The story goes like this …. In 1881 Virgil Earp was marshal of the town and had recently deputized his brothers Morgan and Wyatt. At that time lawmen were the only folks authorized to carry weapons in town. Rumor had it that alleged cattlerustlers, the Clanton and McLaury brothers, were armed and looking for a fight, particularly with the Earps.
The two groups confronted each other in the main street. About 30 shots were fired in 30 seconds.. During the exchange the McLaury brothers — Tom and Frank — and Billy Clanton died.
Remembering the film and my crush on Doc Holiday/Val Kilmer, I jumped at the chance to visit the real town during a recent trip to Tucson. Tombstone is 70 miles southeast of Arizona’s second-largest city and an enjoyable motorcycle ride through the desert sunshine. At 4,500 feet elevation, it’s a little cooler there than the city where the elevation is 2,300 feet.
Visiting Tombstone is better if you’ve watched/rewatched movies about it and/or done a little studying before the visit. Then you’ll have context for the two blocks of dirt streets lined with wood-plank sidewalks and reproduction/original buildings.
During the 1880s silver rush, the city was home to more than 13,000 people. Today, the population is about 10 percent of that number. Many of them staff the historic district.
Keep in mind, this isn’t an attraction. This is a real town with working business district including restaurants, shops and museums. The two blocks of history are all themed, of course, and some are original architecture. They sell cowboys boots, hats and western wear as well as turquoise and silver jewelry. Ice cream and fudge shops are available post dining.
The town is enhanced by actors inside and outside of the businesses. For example, four men in long coats and cowboy hats stand at the end of dusty Allen Street posing as the Earps and Holiday. Visitors are invited to join them for personal photos.
Horses clip-clop through the street pulling a replica stagecoach. Visitors are again welcome to join the driver for an authentic experience.
We lunched at Big Nose Kate’s, named after a real person and set in the lobby of the former Grand Hotel. Much of the interior and half of the bar have been adapted from the original. The waitresses dress up in brightly colored bustiers, skirts and fishnet stockings to recall the fashion of the time. A hostess there invited us to dress up in period clothing – no cost, except tips – for picture taking.

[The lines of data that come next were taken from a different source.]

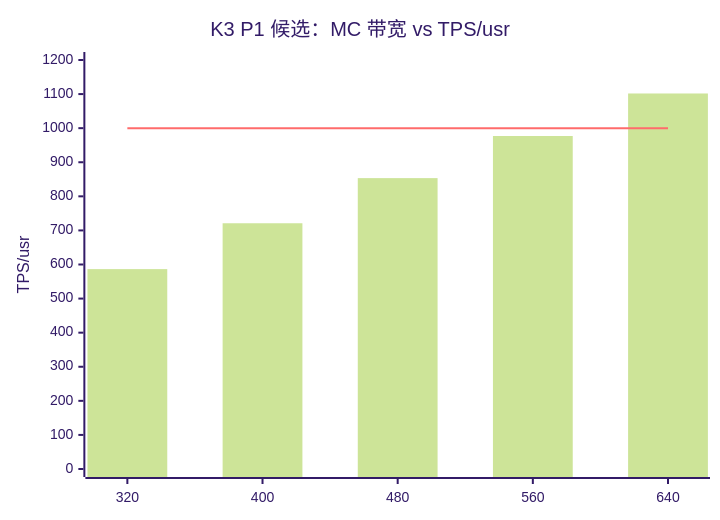
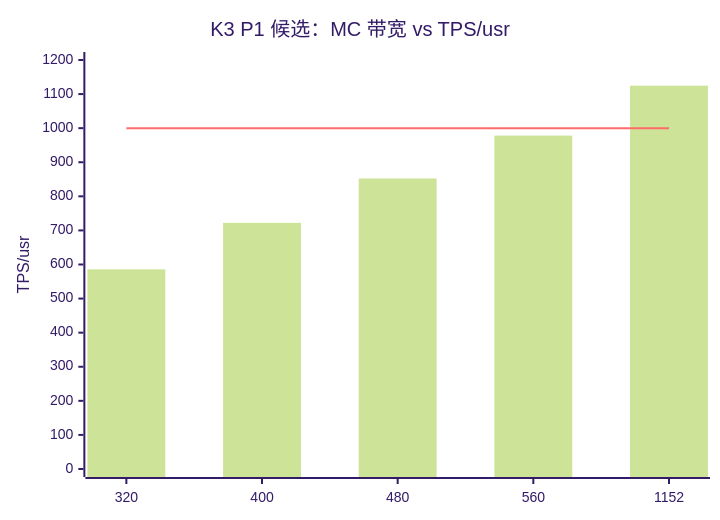
The fourth of 6 diagrams in teams/hardware/docs/04_MEMORY_SUBSYSTEM_MC.md (xqdan/xihu), drawn with Mermaid (forest theme) before and after one commit. The commit also changed other lines of this file and 36 other files, not shown here.

````diff
--- a/teams/hardware/docs/04_MEMORY_SUBSYSTEM_MC.md
+++ b/teams/hardware/docs/04_MEMORY_SUBSYSTEM_MC.md
@@ -133,8 +133,8 @@
 ```mermaid
 xychart-beta
   title "K3 P1 候选：MC 带宽 vs TPS/usr"
-  x-axis ["320", "400", "480", "560", "640"]
+  x-axis ["320", "400", "480", "560", "1152"]
   y-axis "TPS/usr" 0 --> 1200
-  bar [586.46, 721.01, 853.44, 977.00, 1101.77]
+  bar [585.93, 722.17, 852.32, 978.18, 1124.70]
   line [1000, 1000, 1000, 1000, 1000]
 ```
````
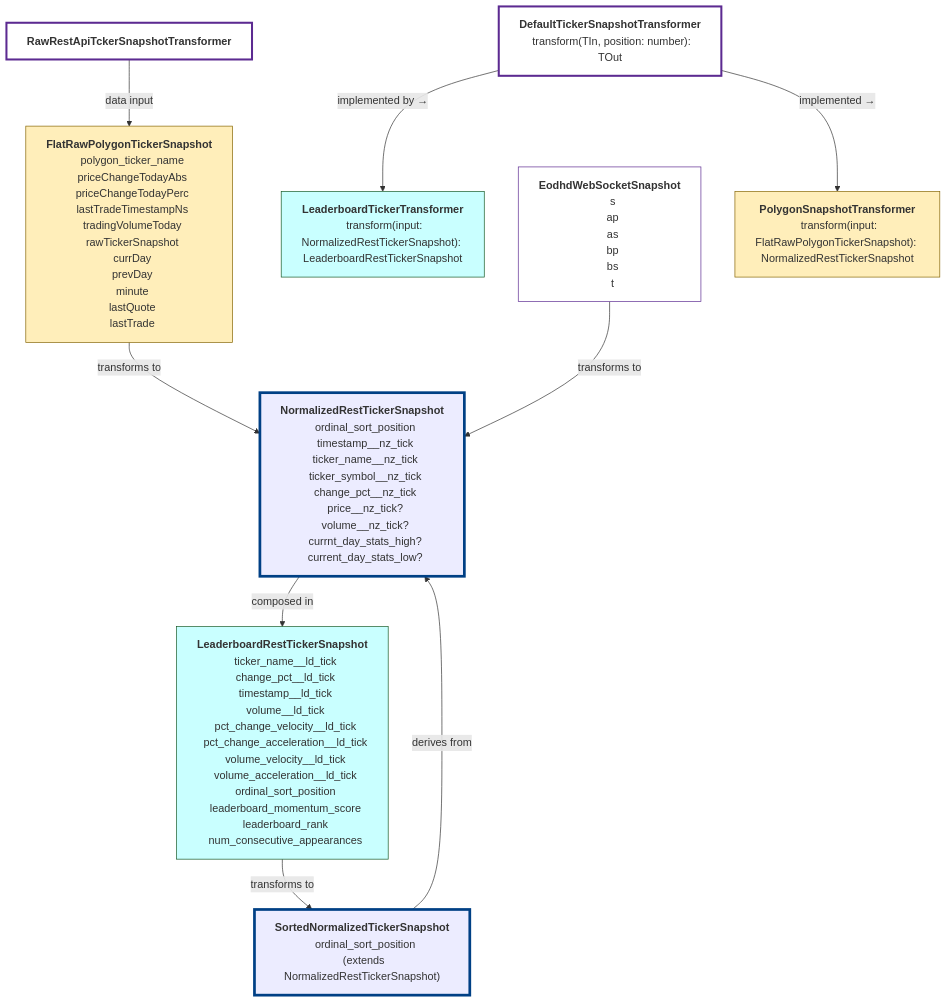
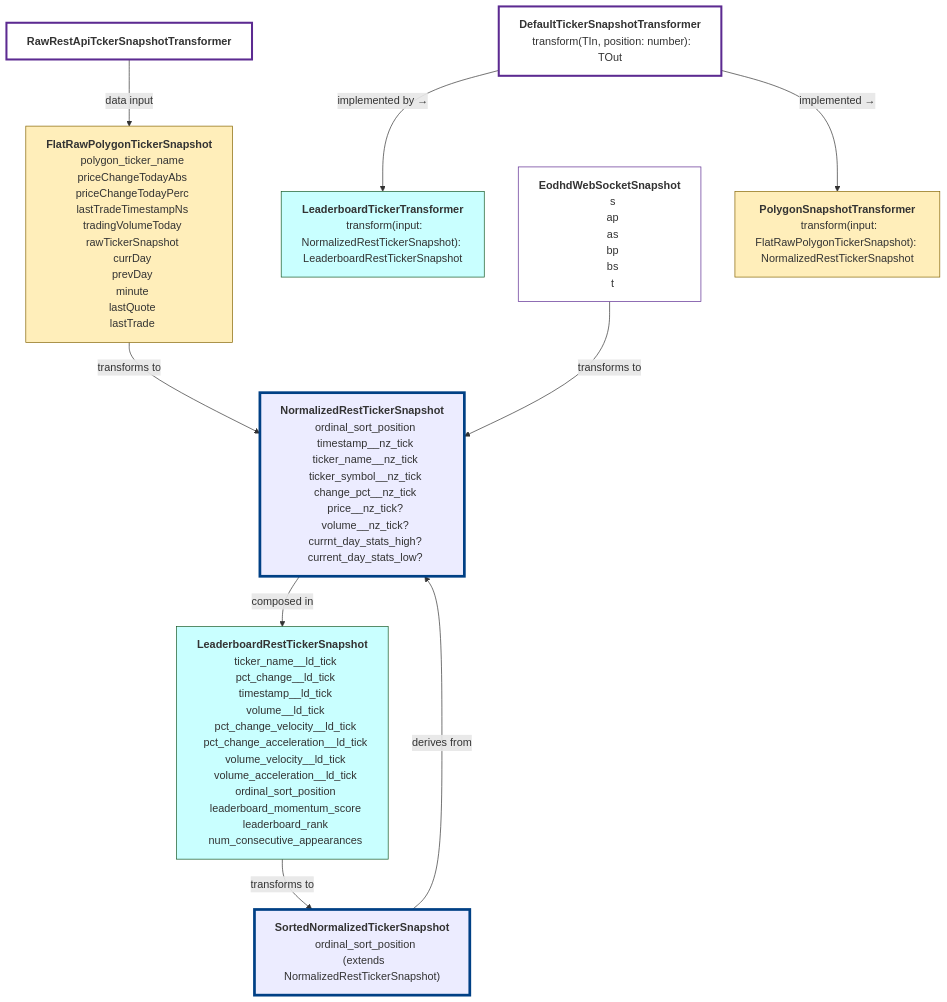
One commit to monolithgoon/momentum-trend-notification-bot changed the diagram in src/docs/diagrams/rest-ticker-model.graph.mmd. Above: the diagram before and after it, drawn with Mermaid. The commit also changed 104 other files, not shown here.

```diff
--- a/src/docs/diagrams/rest-ticker-model.graph.mmd
+++ b/src/docs/diagrams/rest-ticker-model.graph.mmd
@@ -1,83 +1,83 @@
 %%{ init: { "theme": "default" } }%%
 graph TD
 
   %% 📘 Normalized domain
   NormalizedRestTickerSnapshot["<b>NormalizedRestTickerSnapshot</b>
   ordinal_sort_position
   timestamp__nz_tick
   ticker_name__nz_tick
   ticker_symbol__nz_tick
   change_pct__nz_tick
   price__nz_tick?
   volume__nz_tick?
   currnt_day_stats_high?
   current_day_stats_low?"]:::normalized
 
 SortedNormalizedTickerSnapshot["<b>SortedNormalizedTickerSnapshot</b>
   ordinal_sort_position
   (extends NormalizedRestTickerSnapshot)"]:::normalized
 
   EodhdWebSocketSnapshot["<b>EodhdWebSocketSnapshot</b>
   s
   ap
   as
   bp
   bs
   t"]:::eodhd
 
   %% 📗 Leaderboard domain
   LeaderboardRestTickerSnapshot["<b>LeaderboardRestTickerSnapshot</b>
   ticker_name__ld_tick
-  change_pct__ld_tick
+  pct_change__ld_tick
   timestamp__ld_tick
   volume__ld_tick
   pct_change_velocity__ld_tick
   pct_change_acceleration__ld_tick
   volume_velocity__ld_tick
   volume_acceleration__ld_tick
   ordinal_sort_position
   leaderboard_momentum_score
   leaderboard_rank
   num_consecutive_appearances"]:::leaderboard
 
   LeaderboardTickerTransformer["<b>LeaderboardTickerTransformer</b>
   transform(input: NormalizedRestTickerSnapshot): LeaderboardRestTickerSnapshot"]:::leaderboard
 
   %% 🟠 Polygon domain
   FlatRawPolygonTickerSnapshot["<b>FlatRawPolygonTickerSnapshot</b>
   polygon_ticker_name
   priceChangeTodayAbs
   priceChangeTodayPerc
   lastTradeTimestampNs
   tradingVolumeToday
   rawTickerSnapshot
   currDay
   prevDay
   minute
   lastQuote
   lastTrade"]:::polygon
 
   PolygonSnapshotTransformer["<b>PolygonSnapshotTransformer</b>
   transform(input: FlatRawPolygonTickerSnapshot): NormalizedRestTickerSnapshot"]:::polygon
 
   %% 🟣 Raw / Transformer
   RawRestApiTckerSnapshotTransformer["<b>RawRestApiTckerSnapshotTransformer</b>"]:::raw
   DefaultTickerSnapshotTransformer["<b>DefaultTickerSnapshotTransformer</b>
   transform(TIn, position: number): TOut"]:::raw
 
   %% 🔀 Updated Relationship Annotations
   FlatRawPolygonTickerSnapshot -- "transforms to" --> NormalizedRestTickerSnapshot
   EodhdWebSocketSnapshot -- "transforms to" --> NormalizedRestTickerSnapshot
   SortedNormalizedTickerSnapshot -- "derives from" --> NormalizedRestTickerSnapshot
   NormalizedRestTickerSnapshot -- "composed in" --> LeaderboardRestTickerSnapshot
   LeaderboardRestTickerSnapshot -- "transforms to" --> SortedNormalizedTickerSnapshot
   DefaultTickerSnapshotTransformer -- "implemented →" --> PolygonSnapshotTransformer
   DefaultTickerSnapshotTransformer -- "implemented by →" --> LeaderboardTickerTransformer
   RawRestApiTckerSnapshotTransformer -- "data input" --> FlatRawPolygonTickerSnapshot
 
   %% Styles
   classDef normalized fill:light-grey,stroke:#004085,stroke-width:4
   classDef leaderboard fill:#c9ffff,stroke:#155724;
   classDef polygon fill:#ffeeba,stroke:#856404;
   classDef raw fill:#fff,stroke:#5c2a91, stroke-width:3;
   classDef eodhd fill:#fff,stroke:#5c2a91;
```
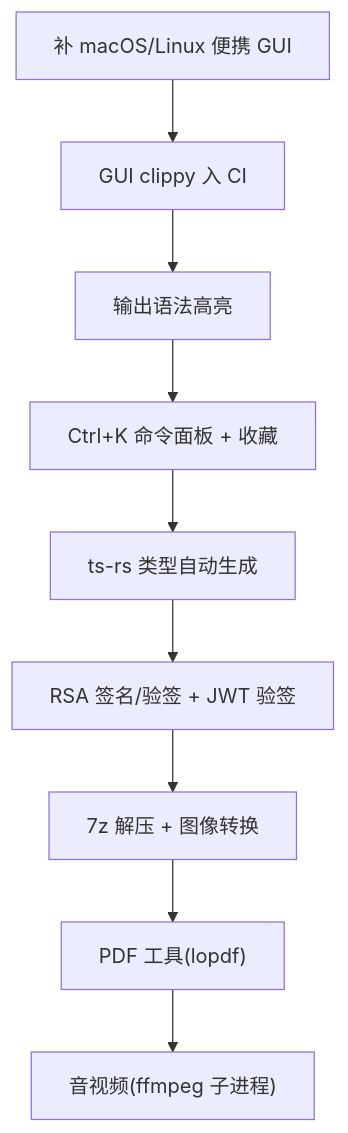
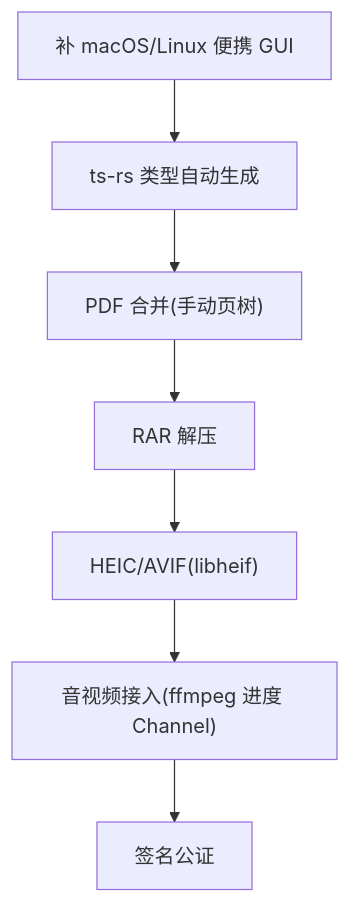
Before and after one commit to int2t05/NexToolkit: the second of 2 diagrams in docs/todo.md, drawn with Mermaid. The commit also changed other lines of this file and 29 other files, not shown here.

````diff
--- a/docs/todo.md
+++ b/docs/todo.md
@@ -82,11 +85,9 @@
 ```mermaid
 flowchart TD
-  A["补 macOS/Linux 便携 GUI"] --> B["GUI clippy 入 CI"]
-  B --> C["输出语法高亮"]
-  C --> D["Ctrl+K 命令面板 + 收藏"]
-  D --> E["ts-rs 类型自动生成"]
-  E --> F["RSA 签名/验签 + JWT 验签"]
-  F --> G["7z 解压 + 图像转换"]
-  G --> H["PDF 工具(lopdf)"]
-  H --> I["音视频(ffmpeg 子进程)"]
+  A["补 macOS/Linux 便携 GUI"] --> B["ts-rs 类型自动生成"]
+  B --> C["PDF 合并(手动页树)"]
+  C --> D["RAR 解压"]
+  D --> E["HEIC/AVIF(libheif)"]
+  E --> F["音视频接入(ffmpeg 进度 Channel)"]
+  F --> G["签名公证"]
 ```
````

Big Nose Kate – historic proprietor of the hotel/brothel — was a real person, Mary Katherine Horony. She worked as a prostitute at the brothel and was Doc Holliday’s companion and wife.
If you haven’t dug into history before arriving, never fear, the museums will bring you up to speed. Two of the most interesting are
The Bird Cage Theatre … one of the town’s original buildings. The allegedly haunted theater, saloon and gambling hall is filled with artifacts and, some say, ghosts of cowboys and prostitutes. Fourteen box seats gave patrons privacy while viewing various presentations.
OK Corral museum… the restored complex shares information about daily life. A tour includes a reenactment of the famous gun fight named for the place.
Depending on the depth of interest and visiting time, a number of other small museums are open for small fees.